[[ PROVIDED RECORDS open ]]

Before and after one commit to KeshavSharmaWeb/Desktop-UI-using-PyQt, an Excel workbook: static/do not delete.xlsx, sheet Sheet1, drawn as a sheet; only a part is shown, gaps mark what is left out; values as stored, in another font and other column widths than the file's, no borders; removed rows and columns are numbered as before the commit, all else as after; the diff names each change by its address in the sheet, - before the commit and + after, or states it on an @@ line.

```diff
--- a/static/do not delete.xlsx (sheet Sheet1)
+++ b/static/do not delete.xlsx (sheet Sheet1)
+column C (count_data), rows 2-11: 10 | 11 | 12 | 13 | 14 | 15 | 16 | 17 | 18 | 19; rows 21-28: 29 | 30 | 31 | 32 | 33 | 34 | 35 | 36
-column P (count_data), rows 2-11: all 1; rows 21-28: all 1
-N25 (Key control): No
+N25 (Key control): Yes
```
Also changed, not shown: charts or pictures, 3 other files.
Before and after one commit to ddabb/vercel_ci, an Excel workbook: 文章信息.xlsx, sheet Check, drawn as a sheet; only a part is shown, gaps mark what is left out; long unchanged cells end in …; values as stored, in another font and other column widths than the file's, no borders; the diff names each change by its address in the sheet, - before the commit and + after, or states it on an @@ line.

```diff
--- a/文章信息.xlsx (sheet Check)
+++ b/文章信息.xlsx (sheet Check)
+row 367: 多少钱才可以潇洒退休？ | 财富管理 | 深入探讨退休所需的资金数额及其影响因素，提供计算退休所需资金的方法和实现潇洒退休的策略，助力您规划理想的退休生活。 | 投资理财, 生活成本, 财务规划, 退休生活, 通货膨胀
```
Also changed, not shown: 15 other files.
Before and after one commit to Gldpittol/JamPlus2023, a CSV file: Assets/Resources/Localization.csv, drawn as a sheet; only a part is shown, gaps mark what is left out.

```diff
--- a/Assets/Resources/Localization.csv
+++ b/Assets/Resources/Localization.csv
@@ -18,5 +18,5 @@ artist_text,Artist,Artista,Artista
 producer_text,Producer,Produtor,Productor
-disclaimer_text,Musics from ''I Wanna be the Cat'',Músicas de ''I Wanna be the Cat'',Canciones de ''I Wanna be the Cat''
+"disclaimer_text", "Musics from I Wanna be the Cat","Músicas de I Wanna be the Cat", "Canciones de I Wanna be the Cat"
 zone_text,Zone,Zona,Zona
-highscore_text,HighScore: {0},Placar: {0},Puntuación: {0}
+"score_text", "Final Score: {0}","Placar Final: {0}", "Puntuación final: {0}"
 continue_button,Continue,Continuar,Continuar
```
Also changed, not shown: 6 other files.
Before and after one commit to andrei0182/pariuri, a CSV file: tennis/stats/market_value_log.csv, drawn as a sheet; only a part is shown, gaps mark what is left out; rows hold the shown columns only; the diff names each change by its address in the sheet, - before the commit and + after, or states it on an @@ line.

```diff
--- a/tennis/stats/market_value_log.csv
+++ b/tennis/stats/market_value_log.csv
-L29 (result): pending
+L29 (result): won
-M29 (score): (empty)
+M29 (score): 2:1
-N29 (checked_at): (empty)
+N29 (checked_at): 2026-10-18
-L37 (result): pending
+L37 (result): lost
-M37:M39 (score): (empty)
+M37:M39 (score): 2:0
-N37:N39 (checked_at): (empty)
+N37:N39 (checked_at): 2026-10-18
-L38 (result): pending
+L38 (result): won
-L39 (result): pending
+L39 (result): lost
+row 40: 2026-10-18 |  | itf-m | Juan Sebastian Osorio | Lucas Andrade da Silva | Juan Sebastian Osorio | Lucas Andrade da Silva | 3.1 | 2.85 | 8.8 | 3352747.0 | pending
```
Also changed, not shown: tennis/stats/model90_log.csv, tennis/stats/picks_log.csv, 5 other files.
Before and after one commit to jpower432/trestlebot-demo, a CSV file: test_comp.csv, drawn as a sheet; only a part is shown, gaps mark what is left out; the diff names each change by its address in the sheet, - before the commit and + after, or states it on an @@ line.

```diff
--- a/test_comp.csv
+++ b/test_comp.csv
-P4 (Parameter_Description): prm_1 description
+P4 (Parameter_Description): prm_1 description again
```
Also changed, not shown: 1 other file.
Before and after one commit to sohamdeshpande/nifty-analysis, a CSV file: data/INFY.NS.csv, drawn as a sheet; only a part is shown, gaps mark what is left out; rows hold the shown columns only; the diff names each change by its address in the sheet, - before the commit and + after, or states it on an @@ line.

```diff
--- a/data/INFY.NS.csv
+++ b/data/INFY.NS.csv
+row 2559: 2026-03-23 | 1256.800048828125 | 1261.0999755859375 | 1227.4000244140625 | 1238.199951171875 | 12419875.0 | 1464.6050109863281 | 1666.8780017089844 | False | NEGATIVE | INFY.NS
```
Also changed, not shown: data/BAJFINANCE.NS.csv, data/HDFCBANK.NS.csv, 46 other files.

[[ PROVIDED RECORDS closed ]]

An exact, complete copy of the data is the only acceptable answer.

Before and after one commit to KeshavSharmaWeb/Desktop-UI-using-PyQt, an Excel workbook: static/do not delete.xlsx, sheet Sheet1, drawn as a sheet; only a part is shown, gaps mark what is left out; values as stored, in another font and other column widths than the file's, no borders; removed rows and columns are numbered as before the commit, all else as after; the diff names each change by its address in the sheet, - before the commit and + after, or states it on an @@ line.

```diff
--- a/static/do not delete.xlsx (sheet Sheet1)
+++ b/static/do not delete.xlsx (sheet Sheet1)
+column C (count_data), rows 2-11: 10 | 11 | 12 | 13 | 14 | 15 | 16 | 17 | 18 | 19; rows 21-28: 29 | 30 | 31 | 32 | 33 | 34 | 35 | 36
-column P (count_data), rows 2-11: all 1; rows 21-28: all 1
-N25 (Key control): No
+N25 (Key control): Yes
```
Also changed, not shown: charts or pictures, 3 other files.
Before and after one commit to ddabb/vercel_ci, an Excel workbook: 文章信息.xlsx, sheet Check, drawn as a sheet; only a part is shown, gaps mark what is left out; long unchanged cells end in …; values as stored, in another font and other column widths than the file's, no borders; the diff names each change by its address in the sheet, - before the commit and + after, or states it on an @@ line.

```diff
--- a/文章信息.xlsx (sheet Check)
+++ b/文章信息.xlsx (sheet Check)
+row 367: 多少钱才可以潇洒退休？ | 财富管理 | 深入探讨退休所需的资金数额及其影响因素，提供计算退休所需资金的方法和实现潇洒退休的策略，助力您规划理想的退休生活。 | 投资理财, 生活成本, 财务规划, 退休生活, 通货膨胀
```
Also changed, not shown: 15 other files.
Before and after one commit to Gldpittol/JamPlus2023, a CSV file: Assets/Resources/Localization.csv, drawn as a sheet; only a part is shown, gaps mark what is left out.

```diff
--- a/Assets/Resources/Localization.csv
+++ b/Assets/Resources/Localization.csv
@@ -18,5 +18,5 @@ artist_text,Artist,Artista,Artista
 producer_text,Producer,Produtor,Productor
-disclaimer_text,Musics from ''I Wanna be the Cat'',Músicas de ''I Wanna be the Cat'',Canciones de ''I Wanna be the Cat''
+"disclaimer_text", "Musics from I Wanna be the Cat","Músicas de I Wanna be the Cat", "Canciones de I Wanna be the Cat"
 zone_text,Zone,Zona,Zona
-highscore_text,HighScore: {0},Placar: {0},Puntuación: {0}
+"score_text", "Final Score: {0}","Placar Final: {0}", "Puntuación final: {0}"
 continue_button,Continue,Continuar,Continuar
```
Also changed, not shown: 6 other files.
Before and after one commit to andrei0182/pariuri, a CSV file: tennis/stats/market_value_log.csv, drawn as a sheet; only a part is shown, gaps mark what is left out; rows hold the shown columns only; the diff names each change by its address in the sheet, - before the commit and + after, or states it on an @@ line.

```diff
--- a/tennis/stats/market_value_log.csv
+++ b/tennis/stats/market_value_log.csv
-L29 (result): pending
+L29 (result): won
-M29 (score): (empty)
+M29 (score): 2:1
-N29 (checked_at): (empty)
+N29 (checked_at): 2026-10-18
-L37 (result): pending
+L37 (result): lost
-M37:M39 (score): (empty)
+M37:M39 (score): 2:0
-N37:N39 (checked_at): (empty)
+N37:N39 (checked_at): 2026-10-18
-L38 (result): pending
+L38 (result): won
-L39 (result): pending
+L39 (result): lost
+row 40: 2026-10-18 |  | itf-m | Juan Sebastian Osorio | Lucas Andrade da Silva | Juan Sebastian Osorio | Lucas Andrade da Silva | 3.1 | 2.85 | 8.8 | 3352747.0 | pending
```
Also changed, not shown: tennis/stats/model90_log.csv, tennis/stats/picks_log.csv, 5 other files.
Before and after one commit to jpower432/trestlebot-demo, a CSV file: test_comp.csv, drawn as a sheet; only a part is shown, gaps mark what is left out; the diff names each change by its address in the sheet, - before the commit and + after, or states it on an @@ line.

```diff
--- a/test_comp.csv
+++ b/test_comp.csv
-P4 (Parameter_Description): prm_1 description
+P4 (Parameter_Description): prm_1 description again
```
Also changed, not shown: 1 other file.
Before and after one commit to sohamdeshpande/nifty-analysis, a CSV file: data/INFY.NS.csv, drawn as a sheet; only a part is shown, gaps mark what is left out; rows hold the shown columns only; the diff names each change by its address in the sheet, - before the commit and + after, or states it on an @@ line.

```diff
--- a/data/INFY.NS.csv
+++ b/data/INFY.NS.csv
+row 2559: 2026-03-23 | 1256.800048828125 | 1261.0999755859375 | 1227.4000244140625 | 1238.199951171875 | 12419875.0 | 1464.6050109863281 | 1666.8780017089844 | False | NEGATIVE | INFY.NS
```
Also changed, not shown: data/BAJFINANCE.NS.csv, data/HDFCBANK.NS.csv, 46 other files.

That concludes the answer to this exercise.